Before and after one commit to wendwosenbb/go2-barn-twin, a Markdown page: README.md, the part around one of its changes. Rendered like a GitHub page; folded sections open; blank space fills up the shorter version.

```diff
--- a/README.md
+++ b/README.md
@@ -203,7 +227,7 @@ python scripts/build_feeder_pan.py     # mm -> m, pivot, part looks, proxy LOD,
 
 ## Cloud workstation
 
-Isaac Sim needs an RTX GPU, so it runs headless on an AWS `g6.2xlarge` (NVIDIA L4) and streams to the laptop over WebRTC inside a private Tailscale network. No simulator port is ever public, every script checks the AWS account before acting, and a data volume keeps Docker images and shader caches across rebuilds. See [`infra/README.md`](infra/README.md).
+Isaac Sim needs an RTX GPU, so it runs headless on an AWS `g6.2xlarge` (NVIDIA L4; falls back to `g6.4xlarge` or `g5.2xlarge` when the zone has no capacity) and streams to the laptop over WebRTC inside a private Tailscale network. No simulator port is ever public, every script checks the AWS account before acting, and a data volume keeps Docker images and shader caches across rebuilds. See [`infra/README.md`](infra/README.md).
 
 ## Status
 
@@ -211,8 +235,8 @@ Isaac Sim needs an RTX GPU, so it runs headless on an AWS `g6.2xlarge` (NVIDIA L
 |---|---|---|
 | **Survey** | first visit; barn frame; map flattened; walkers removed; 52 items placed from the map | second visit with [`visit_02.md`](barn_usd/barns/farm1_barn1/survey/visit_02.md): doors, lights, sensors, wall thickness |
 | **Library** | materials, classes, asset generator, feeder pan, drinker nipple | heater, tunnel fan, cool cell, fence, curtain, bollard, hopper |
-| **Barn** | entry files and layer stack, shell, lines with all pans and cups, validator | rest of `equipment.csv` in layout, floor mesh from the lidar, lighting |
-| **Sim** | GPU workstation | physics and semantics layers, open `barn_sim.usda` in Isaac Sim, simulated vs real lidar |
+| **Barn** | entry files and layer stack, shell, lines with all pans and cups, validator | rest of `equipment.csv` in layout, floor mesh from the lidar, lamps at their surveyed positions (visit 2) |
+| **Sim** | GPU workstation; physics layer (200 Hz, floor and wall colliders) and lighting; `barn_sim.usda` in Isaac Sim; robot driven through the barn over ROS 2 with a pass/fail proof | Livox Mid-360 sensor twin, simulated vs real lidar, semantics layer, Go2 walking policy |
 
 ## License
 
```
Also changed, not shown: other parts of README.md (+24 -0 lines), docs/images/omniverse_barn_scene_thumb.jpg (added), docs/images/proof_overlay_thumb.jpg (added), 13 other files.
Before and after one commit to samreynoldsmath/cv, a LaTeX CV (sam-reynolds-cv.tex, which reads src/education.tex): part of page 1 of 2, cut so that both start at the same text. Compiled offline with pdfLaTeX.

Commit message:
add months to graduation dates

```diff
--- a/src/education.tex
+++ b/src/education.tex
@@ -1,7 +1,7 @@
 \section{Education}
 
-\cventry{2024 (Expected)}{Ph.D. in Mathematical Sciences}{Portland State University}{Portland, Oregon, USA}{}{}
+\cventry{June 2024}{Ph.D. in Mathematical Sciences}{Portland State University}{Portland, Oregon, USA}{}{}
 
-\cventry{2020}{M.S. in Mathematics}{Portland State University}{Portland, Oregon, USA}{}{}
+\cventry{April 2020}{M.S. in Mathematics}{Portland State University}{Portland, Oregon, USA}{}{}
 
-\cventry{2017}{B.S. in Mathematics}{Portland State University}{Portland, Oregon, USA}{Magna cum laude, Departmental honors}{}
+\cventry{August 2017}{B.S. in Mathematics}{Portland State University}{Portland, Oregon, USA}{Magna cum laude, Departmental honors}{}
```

**********

## WHAT IS NEEDED
The answer must consist of every line in the records above that contains the word "mesh".

## RESPONSE AREA
-| **Barn** | entry files and layer stack, shell, lines with all pans and cups, validator | rest of `equipment.csv` in layout, floor mesh from the lidar, lighting |
+| **Barn** | entry files and layer stack, shell, lines with all pans and cups, validator | rest of `equipment.csv` in layout, floor mesh from the lidar, lamps at their surveyed positions (visit 2) |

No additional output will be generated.